Jones v Environcom Ltd – brokers’ liability for property damage
When the claimant companies (Environcom) made a claim under their insurance policy in respect of a fire at their electrical goods waste recycling premises, insurers avoided the policy for non-disclosure relating to the use of plasma cutters in the “de-manufacturing” of fridges and previous fires. Environcom alleged in turn that their brokers, Miles Smith Insurance Brokers, had negligently caused them to lose the security of their insurance by failing to advise them properly as to their duty of disclosure.
Steel J held that the brokers had breached their duty properly to advise Environcom but Environcom failed to prove that they had suffered any loss as a result. The judge found that, in the light of their previous history of fires and their risk profile, Environcom would have been uninsurable had proper disclosure been given to potential insurers.
Environcom appealed, putting their case in a way which had never been pleaded and which only arose in the course of argument at the end of the trial. They argued that the brokers were liable for causing the fire and not for causing the failure of cover. Their loss arose not out of the failure properly to obtain cover but out of their brokers’ failure to ensure that Environcom’s working practices were such as to render cover unnecessary. Steel J had rejected this argument on the ground that the loss claimed was not of a kind for which the brokers ought fairly to be taken to accept liability (see The Achilleas) nor was it within the reasonable contemplation of the parties as likely to result from the breach of retainer.
The Court of Appeal rejected Environcom’s appeal. It concluded that such a significant new allegation of breach of duty, which raised a complex issue of mixed fact and law, had to be pleaded and the application to amend was made far too late in the day. Environcom accepted that the new case would require a retrial of perhaps two to three days to establish additional facts (for example, the issue of contributory negligence would have to be explored). Recent Court of Appeal decisions such as Swain-Mason v Mills & Reeve indicate that permission to raise a fundamentally new case is unlikely to be given even by the trial judge, let alone on appeal.

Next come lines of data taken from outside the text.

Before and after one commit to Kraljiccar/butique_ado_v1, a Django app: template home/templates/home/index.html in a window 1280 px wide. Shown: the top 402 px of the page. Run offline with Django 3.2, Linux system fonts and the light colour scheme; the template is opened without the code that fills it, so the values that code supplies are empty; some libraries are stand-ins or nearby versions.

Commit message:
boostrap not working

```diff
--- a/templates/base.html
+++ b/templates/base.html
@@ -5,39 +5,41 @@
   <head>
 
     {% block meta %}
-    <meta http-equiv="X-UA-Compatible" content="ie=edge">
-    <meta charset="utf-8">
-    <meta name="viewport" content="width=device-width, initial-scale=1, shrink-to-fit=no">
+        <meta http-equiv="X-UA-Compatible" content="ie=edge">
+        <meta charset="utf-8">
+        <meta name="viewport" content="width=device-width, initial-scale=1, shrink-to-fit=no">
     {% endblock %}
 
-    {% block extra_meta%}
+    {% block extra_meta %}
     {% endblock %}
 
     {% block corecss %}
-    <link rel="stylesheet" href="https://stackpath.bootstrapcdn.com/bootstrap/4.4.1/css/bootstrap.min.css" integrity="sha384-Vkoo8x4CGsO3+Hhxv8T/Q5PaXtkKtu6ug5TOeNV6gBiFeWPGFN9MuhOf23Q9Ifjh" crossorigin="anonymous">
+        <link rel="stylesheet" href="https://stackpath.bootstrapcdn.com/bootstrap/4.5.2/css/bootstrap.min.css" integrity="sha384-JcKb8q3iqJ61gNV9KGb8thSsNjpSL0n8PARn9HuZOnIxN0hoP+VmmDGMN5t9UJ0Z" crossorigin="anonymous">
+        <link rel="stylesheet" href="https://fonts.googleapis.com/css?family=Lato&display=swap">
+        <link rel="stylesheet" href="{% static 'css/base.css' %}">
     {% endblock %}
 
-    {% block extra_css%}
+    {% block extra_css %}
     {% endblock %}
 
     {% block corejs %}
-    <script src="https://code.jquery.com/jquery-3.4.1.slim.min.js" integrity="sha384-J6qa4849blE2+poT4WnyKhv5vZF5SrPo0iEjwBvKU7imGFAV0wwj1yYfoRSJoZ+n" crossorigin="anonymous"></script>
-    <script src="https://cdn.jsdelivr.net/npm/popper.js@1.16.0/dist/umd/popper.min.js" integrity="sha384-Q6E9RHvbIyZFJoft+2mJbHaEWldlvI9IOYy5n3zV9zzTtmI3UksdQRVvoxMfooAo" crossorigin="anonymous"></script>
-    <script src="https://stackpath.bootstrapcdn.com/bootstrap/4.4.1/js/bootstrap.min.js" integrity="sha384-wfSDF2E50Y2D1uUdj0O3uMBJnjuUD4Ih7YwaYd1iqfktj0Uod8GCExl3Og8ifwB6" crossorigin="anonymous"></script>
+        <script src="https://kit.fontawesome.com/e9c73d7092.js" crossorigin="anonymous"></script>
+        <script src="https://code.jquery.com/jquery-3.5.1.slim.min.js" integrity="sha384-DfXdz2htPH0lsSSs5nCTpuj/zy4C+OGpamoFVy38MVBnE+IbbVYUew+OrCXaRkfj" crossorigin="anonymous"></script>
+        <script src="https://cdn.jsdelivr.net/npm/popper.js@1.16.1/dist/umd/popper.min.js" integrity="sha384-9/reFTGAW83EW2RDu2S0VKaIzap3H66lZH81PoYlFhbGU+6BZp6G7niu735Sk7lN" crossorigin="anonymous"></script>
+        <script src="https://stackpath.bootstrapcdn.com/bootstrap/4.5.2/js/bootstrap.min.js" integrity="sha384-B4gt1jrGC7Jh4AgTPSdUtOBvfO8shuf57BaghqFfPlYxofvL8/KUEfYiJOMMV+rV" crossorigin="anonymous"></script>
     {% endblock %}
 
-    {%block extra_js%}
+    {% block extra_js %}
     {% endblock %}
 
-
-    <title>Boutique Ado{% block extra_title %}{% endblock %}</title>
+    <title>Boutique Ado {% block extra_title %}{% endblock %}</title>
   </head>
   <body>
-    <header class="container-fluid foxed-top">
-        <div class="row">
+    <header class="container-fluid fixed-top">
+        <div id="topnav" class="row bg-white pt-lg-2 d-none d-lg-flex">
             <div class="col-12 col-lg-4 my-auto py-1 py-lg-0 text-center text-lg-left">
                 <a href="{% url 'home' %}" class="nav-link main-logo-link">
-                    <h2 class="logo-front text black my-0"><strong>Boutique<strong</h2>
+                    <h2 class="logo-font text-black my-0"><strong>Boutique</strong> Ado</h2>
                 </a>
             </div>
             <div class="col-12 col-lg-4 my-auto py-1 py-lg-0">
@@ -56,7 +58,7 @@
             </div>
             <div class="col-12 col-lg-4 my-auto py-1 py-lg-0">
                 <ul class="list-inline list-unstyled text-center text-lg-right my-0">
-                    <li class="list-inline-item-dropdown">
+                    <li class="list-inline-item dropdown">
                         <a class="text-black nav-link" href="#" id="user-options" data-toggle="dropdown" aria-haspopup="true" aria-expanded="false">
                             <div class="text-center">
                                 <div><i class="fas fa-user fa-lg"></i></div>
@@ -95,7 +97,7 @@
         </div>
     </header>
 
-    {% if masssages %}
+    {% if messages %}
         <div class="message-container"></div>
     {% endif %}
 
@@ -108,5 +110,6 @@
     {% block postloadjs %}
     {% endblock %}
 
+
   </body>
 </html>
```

David Steel J’s decision below caused some consternation since it suggested that, even where the insured is not a consumer, brokers should follow up any conversations about the duty of disclosure with a note of their advice and the insured’s response to it, ideally asking the insured to confirm in writing that they have understood the advice given (see the guidance for brokers offered in the light of this decision in Covernote Issue 3 2010).
In Synergy Health (UK) Limited v CGU Insurance plc, Flaux J said that Jones v Environcom did not make it an immutable requirement that brokers should have given oral advice about disclosure and he said that evidence to this effect from Synergy’s broker expert was too inflexible. He continued:
“Whilst it may be advisable to give such oral advice in a particular case, whether it is necessary to do so and whether the failure to do so is a breach of duty, will depend upon the circumstances. In the present case, there had been a long history of dealings with the client and the Risk Register sent to the client spelt out the duty of disclosure in clear terms.”
It had been hoped that these two potentially conflicting first instance decisions would be reviewed by the Court of Appeal in the present appeal and some clearer guidance given about brokers’ duties. This issue was not touched on at all by the Court of Appeal so the position remains uncertain.